Tis a rule of manners to avoid exaggeration.
Ralph Waldo Emerson
More quotes by Ralph Waldo Emerson
Higher than the question of our duration is the question of our deserving. Immortality will come to such as are fit for it, and he would be a great soul in future must be a great soul now.
Our faith comes in moments… yet there is a depth in those brief moments which constrains us to ascribe more reality to them than to all other experiences.
More quotes about Wisdom
Nothing does Reason more Right, than the Coolness of those that offer it: for Truth often suffers more by the heat of its defenders than from the arguments of its opposers.
That is the whole secret of successful fighting. Get your enemy at a disadvantage; and never, on any account, fight him on equal terms.
The pest of society are the egotist, they are dull and bright, sacred and profane, course and fine. It is a disease that like the flu falls on all constitutions.
Half the vices which the world condemns most loudly have seeds of good in them and require moderate use rather than total abstinence.
Certainly virtue is like precious odors, most fragrant when they are incensed, or crushed: for prosperity does best discover vice, but adversity does best discover virtue.
The golden moments in the stream of life rush past us and we see nothing but sand; the angels come to visit us, and we only know them when they’re gone.
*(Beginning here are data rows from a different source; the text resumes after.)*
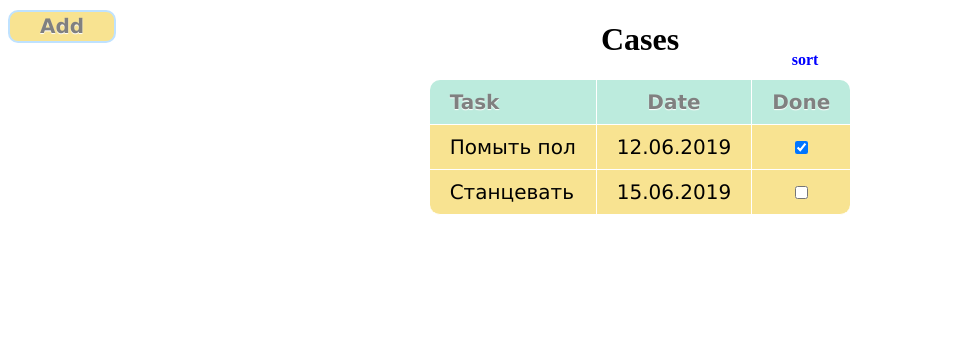
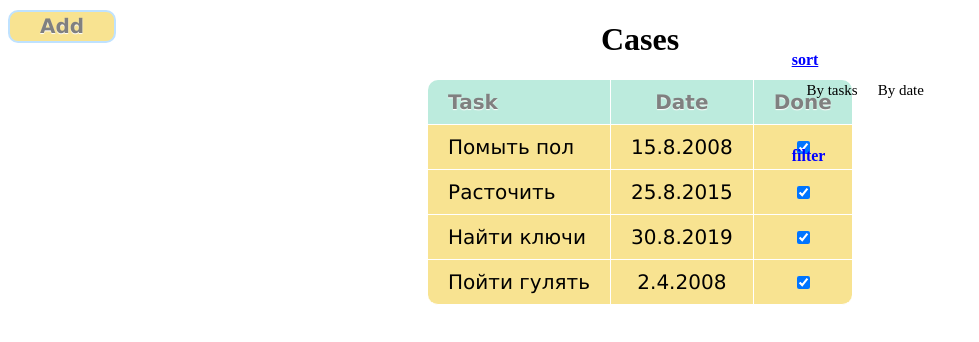
Before and after one commit to slayer110/toDoList, a React (Create React App) app in the folder todo/: page / in a window 1280 px wide. Both pictures are taken after a click on the element "sort". Shown: the top 342 px of the page, without its empty margins (0-979 px from the left). Built offline with nearby package versions, Linux system fonts and the light colour scheme; the HTML template or start-up script is replaced by a standard one.

Commit message:
add css group

```diff
--- a/todo/src/App.css
+++ b/todo/src/App.css
@@ -32,6 +32,34 @@
     width: 20%;
     margin-top: 20px;
     background-color: #BCEBDD;
+}
+
+.styleSort {
+    font-size: 15px;
+    position: absolute;
+    top: 62px;
+    left: 63%;
+    border-radius: 10px;
+    text-align: center;
+    margin-top: 20px;
+}
+
+.styleFilter {
+    font-size: 15px;
+    position: absolute;
+    top: 135px;
+    left: 63%;
+    border-radius: 10px;
+    text-align: center;
+    margin-top: 20px;
+}
+
+.styleSort a:last-child,.styleFilter a:last-child {
+    margin-left: 20px;
+}
+
+.styleSort a {
+    cursor: pointer;
 }
 
 .inputsAdd {
@@ -149,3 +177,12 @@ tr td:last-child {
     color: blue;
     font-weight: bold;
 }
+
+.filter {
+    position: absolute;
+    top: 110px;
+    left: 62%;
+    cursor: pointer;
+    color: blue;
+    font-weight: bold;
+}
--- a/todo/src/App.js
+++ b/todo/src/App.js
@@ -1,46 +1,154 @@
 import React, {Component} from 'react';
 import './App.css';
 import Case from './Cases';
-import Add from './formAdd'
+import Add from './formAdd';
+import Sort from './formSort'
+import Filter from './formFilter'
 
 class App extends Component {
   constructor() {
     super();
     this.state = {
       casesInfo: [
-        {text: 'Помыть пол', done: true, date: '12.06.2019'},
-        {text: 'Станцевать', done: false, date: '15.06.2019'}
+        {text: 'Помыть пол', done: true, date: '15.8.2008'},
+        {text: 'Расточить', done: true, date: '25.8.2015'},
+        {text: 'Найти ключи', done: true, date: '30.8.2019'},
+        {text: 'Пойти гулять', done: true, date: '2.4.2008'}
       ],
       startDate: '',
+      filterDate: '',
       visibleAdd: false,
-      error: false
+      visibleSort: false,
+      visibleFilter: false,
+      error: false,
+      textFilter: '',
+      modifiedArr: ''
+
     };
   }
 
-  visibleForm = () => {
-    this.setState({visibleAdd: !this.state.visibleAdd})
+  visibleAddForm = () => {
+    this.setState({visibleAdd: !this.state.visibleAdd});
   };
+
+  visibleSortForm = () => {
+    this.setState({visibleSort: !this.state.visibleSort});
+  };
+
+  visibleFilterForm = () => {
+    this.setState({visibleFilter: !this.state.visibleFilter});
+  };
+
   changeDateForAdd = (date) => {
     this.setState({startDate: date})
+  };
+
+  changeDateForFilter = (date) => {
+    this.setState({filterDate: date})
   };
   addCase = (cases, date, e) => {
     e.preventDefault();
     if (cases) {
       this.state.casesInfo.push({text: cases, done: false, date: date});
-      this.setState({casesInfo: this.state.casesInfo, visibleAdd: false,error:false})
+      this.setState({casesInfo: this.state.casesInfo, visibleAdd: false, error: false, textFilter: ''})
     } else {
-      this.setState({error:true})
+      this.setState({error: true})
     }
+  };
+  sort = (prop) => {
+    let sortedABC = 0;
+    let sortedCBA = 0;
+    let arr;
+    let formatFunc = (par) => par.split('.').reverse().join('.');
+    let sortABC = (a, b) => {
+      if (prop === 'date') {
+        if (new Date(formatFunc(a[prop])) > new Date(formatFunc(b[prop]))) return 1;
+        if (new Date(formatFunc(a[prop])) < new Date(formatFunc(b[prop]))) return -1;
+      } else {
+        if (a[prop] > b[prop]) return 1;
+        if (a[prop] < b[prop]) return -1;
+      }
+    };
+    let sortCBA = (a, b) => {
+      if (prop === 'date') {
+        if (new Date(formatFunc(a[prop])) > new Date(formatFunc(b[prop]))) return -1;
+        if (new Date(formatFunc(a[prop])) < new Date(formatFunc(b[prop]))) return 1;
+      } else {
+        if (a[prop] > b[prop]) return -1;
+        if (a[prop] < b[prop]) return 1;
+      }
+    };
+    if (prop === 'date') {
+      for (let i = 0; i < this.state.casesInfo.length - 1; i++) {
+        if (new Date(formatFunc(this.state.casesInfo[i][prop])) > new Date(formatFunc(this.state.casesInfo[i + 1][prop]))) {
+          sortedCBA++
+        } else {
+          sortedABC++
+        }
+      }
+    } else {
+      for (let i = 0; i < this.state.casesInfo.length - 1; i++) {
+        if (this.state.casesInfo[i][prop] > this.state.casesInfo[i + 1][prop]) {
+          sortedCBA++
+        } else {
+          sortedABC++
+        }
+      }
+
+    }
+
+    if (sortedABC === this.state.casesInfo.length - 1) {
+      arr = this.state.casesInfo.sort(sortCBA);
+    }
+    if (sortedCBA === this.state.casesInfo.length - 1) {
+      arr = this.state.casesInfo.sort(sortABC);
+    }
+    if (sortedABC !== this.state.casesInfo.length - 1 && sortedCBA !== this.state.casesInfo.length - 1) {
+      arr = this.state.casesInfo.sort(sortABC);
+    }
+    this.setState({casesInfo: arr})
+  };
+  filterDate = (prop, date) => {
+    let arr;
+    let formatDate = `${date.getDate()}.${date.getMonth() + 1}.${date.getFullYear()}`;
+
+    arr = this.state.casesInfo.filter((elem) => {
+      return elem[prop] === formatDate
+    });
+    this.setState({modifiedArr: arr})
+
+  };
+  filterText = (prop, e) => {
+    let arr;
+    arr = this.state.casesInfo.filter((elem) => {
+      return elem[prop].toLowerCase().indexOf(e.target.value) === 0
+    });
+    this.setState({textFilter: e.target.value, modifiedArr: arr})
+
   };
 
   render() {
-    const cases = this.state.casesInfo.map((elem, index) =>
-      <Case key={index} text={elem.text} done={elem.done} date={elem.date}/>
-    );
+    let cases;
+    if (this.state.textFilter || this.state.filterDate) {
+      cases = this.state.modifiedArr.map((elem, index) =>
+        <Case key={index} text={elem.text} done={elem.done} date={elem.date}/>
+      );
+    } else {
+      cases = this.state.casesInfo.map((elem, index) =>
+        <Case key={index} text={elem.text} done={elem.done} date={elem.date}/>
+      );
+    }
+
     return (<React.Fragment>
         <div className='cases'>
           <h1>Cases</h1>
-          <p className='sort'>sort</p>
+          <p className='sort' onClick={this.visibleSortForm}
+             style={this.state.visibleSort ? {textDecoration: 'underline'} : {}}>sort</p>
+          <p className='filter' onClick={this.visibleFilterForm}
+             style={this.state.visibleFilter ? {textDecoration: 'underline'} : {}}>filter</p>
+          {this.state.visibleFilter ?
+            <Filter filterDate={this.filterDate} filterText={this.filterText} changeDate={this.changeDateForFilter}
+                    text={this.state.textFilter}/> : ''}
           <table>
             <thead>
             <tr>
@@ -54,9 +162,10 @@ class App extends Component {
             </tbody>
           </table>
         </div>
-        <button onClick={this.visibleForm} className='btn'>Add</button>
+        <button onClick={this.visibleAddForm} className='btn'>Add</button>
         {this.state.visibleAdd ?
           <Add changeDate={this.changeDateForAdd} addCase={this.addCase} mistake={this.state.error}/> : ''}
+        {this.state.visibleSort ? <Sort sortFunc={this.sort}/> : ''}
       </React.Fragment>
     )
   }
--- a/todo/src/formAdd.js
+++ b/todo/src/formAdd.js
@@ -14,7 +14,6 @@ class Add extends Component {
 
   changeDate = (date) => {
     this.props.changeDate(date);
-    // this.props.mistake = false
     this.setState({startDate: date})
   };
   text = (e) => {
@@ -29,12 +28,13 @@ class Add extends Component {
     if (this.state.textCase) {
       error = {}
     }
-    let formatDate = this.state.startDate ? `${this.state.startDate.getDate()}.${this.state.startDate.getMonth()}.${this.state.startDate.getFullYear()}` : '';
+    let formatDate = this.state.startDate ? `${this.state.startDate.getDate()}.${this.state.startDate.getMonth()+1}.${this.state.startDate.getFullYear()}` : '';
     return <form className='styleAdd' onSubmit={this.props.addCase.bind(null, this.state.textCase, formatDate)}>
       <h2>Add panel</h2>
       <p><input className='inputsAdd' type='text' style={error}
                 onChange={this.text}/></p>
-      <DatePicker className='inputsAdd' selected={this.state.startDate} onChange={this.changeDate}/>
+      <DatePicker className='inputsAdd' dateFormat="dd.MM.yyyy" selected={this.state.startDate}
+                  onChange={this.changeDate}/>
       <p><input type='submit' className='submitBtn' value='save'/></p>
     </form>
 
--- /dev/null
+++ b/todo/src/formFilter.js
@@ -0,0 +1,40 @@
+import React, {Component} from 'react';
+import DatePicker from 'react-datepicker'
+import "react-datepicker/dist/react-datepicker.css";
+import './App.css';
+import Sort from "./formSort";
+
+class Filter extends Component {
+  constructor() {
+    super();
+    this.state = {
+      textCase: '',
+      startDate: ''
+    }
+  }
+
+  changeDate = (prop, date) => {
+    console.log(prop)
+    this.props.changeDate(date);
+    // if (prop === 'date') {
+    //   formatDate = `${date.getDate()}.${date.getMonth()+1}.${date.getFullYear()}`;
+    // } else {
+    //   formatDate = prop
+    // }
+    console.log(date)
+    this.props.filterDate(prop, date);
+    this.setState({startDate: date})
+  };
+
+  render() {
+    return <div className='styleFilter'>
+      <a>By tasks</a>
+      <input type='text' value={this.props.text} onChange={this.props.filterText.bind(null, 'text')}/>
+      <a>By date</a>
+      <DatePicker dateFormat="dd.MM.yyyy" onChange={this.changeDate.bind(null, 'date')}
+                  selected={this.state.startDate}/>
+    </div>
+  }
+}
+
+export default Filter;
--- /dev/null
+++ b/todo/src/formSort.js
@@ -0,0 +1,14 @@
+import React, {Component} from 'react';
+import './App.css';
+
+class Sort extends Component {
+
+  render() {
+    return <div className='styleSort'>
+      <a onClick={this.props.sortFunc.bind(null,'text')}>By tasks</a>
+      <a onClick={this.props.sortFunc.bind(null,'date')}>By date</a>
+    </div>
+  }
+}
+
+export default Sort;
```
Find enough clever things to say, and you’re a Prime Minister; write them down and you’re a Shakespeare.